- **Problem description**: Below are records; give the number of their lines that contain "flat", and only that number.

- **Records provided**:
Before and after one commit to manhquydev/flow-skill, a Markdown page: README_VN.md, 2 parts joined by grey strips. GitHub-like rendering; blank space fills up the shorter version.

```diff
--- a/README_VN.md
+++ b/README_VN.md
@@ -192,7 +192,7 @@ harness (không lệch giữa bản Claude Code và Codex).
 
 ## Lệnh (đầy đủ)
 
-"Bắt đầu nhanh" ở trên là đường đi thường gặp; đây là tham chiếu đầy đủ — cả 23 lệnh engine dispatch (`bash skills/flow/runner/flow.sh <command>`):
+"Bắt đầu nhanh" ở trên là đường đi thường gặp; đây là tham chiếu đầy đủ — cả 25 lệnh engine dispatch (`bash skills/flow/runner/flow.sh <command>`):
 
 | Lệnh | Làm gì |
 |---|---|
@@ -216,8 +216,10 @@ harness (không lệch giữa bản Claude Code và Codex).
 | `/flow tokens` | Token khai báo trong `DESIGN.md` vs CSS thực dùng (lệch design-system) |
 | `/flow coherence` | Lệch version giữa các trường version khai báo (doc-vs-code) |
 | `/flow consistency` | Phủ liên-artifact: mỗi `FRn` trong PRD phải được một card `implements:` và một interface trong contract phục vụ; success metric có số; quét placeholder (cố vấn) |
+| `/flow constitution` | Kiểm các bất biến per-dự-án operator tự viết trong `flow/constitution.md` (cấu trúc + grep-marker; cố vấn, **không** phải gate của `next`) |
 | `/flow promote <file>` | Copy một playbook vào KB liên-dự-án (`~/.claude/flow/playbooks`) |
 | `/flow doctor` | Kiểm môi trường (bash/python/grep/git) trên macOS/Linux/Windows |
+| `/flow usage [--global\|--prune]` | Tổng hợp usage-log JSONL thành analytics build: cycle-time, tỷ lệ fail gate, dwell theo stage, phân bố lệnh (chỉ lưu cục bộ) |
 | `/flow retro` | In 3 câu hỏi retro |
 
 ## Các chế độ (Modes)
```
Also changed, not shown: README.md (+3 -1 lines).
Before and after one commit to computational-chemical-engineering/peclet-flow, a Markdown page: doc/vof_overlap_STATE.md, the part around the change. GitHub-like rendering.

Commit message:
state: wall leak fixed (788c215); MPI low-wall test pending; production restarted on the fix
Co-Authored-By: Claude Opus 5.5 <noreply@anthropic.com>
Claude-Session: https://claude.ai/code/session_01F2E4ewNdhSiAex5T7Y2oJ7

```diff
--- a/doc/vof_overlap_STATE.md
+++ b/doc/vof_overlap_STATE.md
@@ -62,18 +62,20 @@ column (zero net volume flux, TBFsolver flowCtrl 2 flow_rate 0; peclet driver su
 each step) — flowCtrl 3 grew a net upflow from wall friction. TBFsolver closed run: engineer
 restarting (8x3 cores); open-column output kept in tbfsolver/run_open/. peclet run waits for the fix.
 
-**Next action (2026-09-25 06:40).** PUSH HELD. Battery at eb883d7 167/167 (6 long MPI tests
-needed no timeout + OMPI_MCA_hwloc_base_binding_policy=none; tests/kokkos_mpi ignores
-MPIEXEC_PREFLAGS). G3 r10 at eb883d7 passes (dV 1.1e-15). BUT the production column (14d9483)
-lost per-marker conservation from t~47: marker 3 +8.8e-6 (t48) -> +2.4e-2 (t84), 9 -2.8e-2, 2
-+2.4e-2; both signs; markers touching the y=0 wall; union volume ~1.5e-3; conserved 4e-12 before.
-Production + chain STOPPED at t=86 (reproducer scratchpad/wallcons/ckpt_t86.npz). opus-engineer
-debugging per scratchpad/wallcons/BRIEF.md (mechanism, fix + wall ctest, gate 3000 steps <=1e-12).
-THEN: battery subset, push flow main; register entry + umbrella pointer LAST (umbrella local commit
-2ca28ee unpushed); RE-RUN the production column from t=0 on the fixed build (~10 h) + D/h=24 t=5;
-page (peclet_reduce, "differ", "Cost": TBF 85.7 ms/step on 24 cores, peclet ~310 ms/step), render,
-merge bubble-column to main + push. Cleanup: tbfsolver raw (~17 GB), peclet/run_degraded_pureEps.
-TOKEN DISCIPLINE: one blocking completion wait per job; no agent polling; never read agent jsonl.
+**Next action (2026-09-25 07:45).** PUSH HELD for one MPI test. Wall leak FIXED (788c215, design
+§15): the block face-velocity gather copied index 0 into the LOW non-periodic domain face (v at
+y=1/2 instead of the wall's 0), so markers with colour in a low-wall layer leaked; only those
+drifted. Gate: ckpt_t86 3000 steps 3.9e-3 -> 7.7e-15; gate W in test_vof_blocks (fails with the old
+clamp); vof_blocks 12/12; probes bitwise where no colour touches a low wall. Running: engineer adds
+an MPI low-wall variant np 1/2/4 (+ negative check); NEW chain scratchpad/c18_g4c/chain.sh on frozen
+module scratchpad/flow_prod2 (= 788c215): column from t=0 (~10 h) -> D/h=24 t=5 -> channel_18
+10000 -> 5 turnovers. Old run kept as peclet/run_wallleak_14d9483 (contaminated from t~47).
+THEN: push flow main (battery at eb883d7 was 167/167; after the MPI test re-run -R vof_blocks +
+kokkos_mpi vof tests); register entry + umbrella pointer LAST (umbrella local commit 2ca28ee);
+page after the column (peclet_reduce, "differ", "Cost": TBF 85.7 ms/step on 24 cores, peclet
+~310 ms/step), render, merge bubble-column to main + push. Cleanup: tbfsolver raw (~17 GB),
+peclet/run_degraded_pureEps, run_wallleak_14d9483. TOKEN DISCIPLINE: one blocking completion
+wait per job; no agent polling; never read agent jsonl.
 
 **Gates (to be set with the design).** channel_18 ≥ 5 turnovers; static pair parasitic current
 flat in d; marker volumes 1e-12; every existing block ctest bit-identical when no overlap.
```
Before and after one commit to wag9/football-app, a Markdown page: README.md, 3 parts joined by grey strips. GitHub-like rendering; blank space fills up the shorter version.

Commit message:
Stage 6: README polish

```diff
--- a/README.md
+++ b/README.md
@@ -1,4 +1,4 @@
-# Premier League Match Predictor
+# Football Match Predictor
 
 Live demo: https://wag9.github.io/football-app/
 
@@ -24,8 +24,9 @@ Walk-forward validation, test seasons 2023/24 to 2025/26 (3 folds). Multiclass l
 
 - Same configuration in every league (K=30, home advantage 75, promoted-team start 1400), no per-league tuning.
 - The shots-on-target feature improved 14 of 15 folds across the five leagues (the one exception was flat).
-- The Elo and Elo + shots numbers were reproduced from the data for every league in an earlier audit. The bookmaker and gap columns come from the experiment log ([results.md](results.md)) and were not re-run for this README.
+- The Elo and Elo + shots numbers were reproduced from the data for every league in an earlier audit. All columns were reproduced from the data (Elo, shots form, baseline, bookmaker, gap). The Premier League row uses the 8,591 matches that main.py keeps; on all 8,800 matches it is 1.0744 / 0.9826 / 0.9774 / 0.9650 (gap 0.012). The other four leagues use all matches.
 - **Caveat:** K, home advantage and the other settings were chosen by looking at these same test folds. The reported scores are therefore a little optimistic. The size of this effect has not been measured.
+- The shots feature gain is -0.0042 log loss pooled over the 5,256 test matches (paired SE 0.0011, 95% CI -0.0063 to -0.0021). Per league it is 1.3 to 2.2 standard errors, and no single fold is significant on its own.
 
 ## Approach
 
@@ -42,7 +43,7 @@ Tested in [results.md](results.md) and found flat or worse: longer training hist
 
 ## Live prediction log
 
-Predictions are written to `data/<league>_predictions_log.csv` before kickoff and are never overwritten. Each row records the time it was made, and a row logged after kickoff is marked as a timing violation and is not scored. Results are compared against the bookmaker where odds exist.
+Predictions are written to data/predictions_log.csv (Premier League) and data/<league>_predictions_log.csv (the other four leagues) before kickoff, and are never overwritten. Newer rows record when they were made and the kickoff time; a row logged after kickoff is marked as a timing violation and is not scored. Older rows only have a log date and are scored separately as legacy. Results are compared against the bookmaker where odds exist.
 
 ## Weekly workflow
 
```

- **Solution**: 3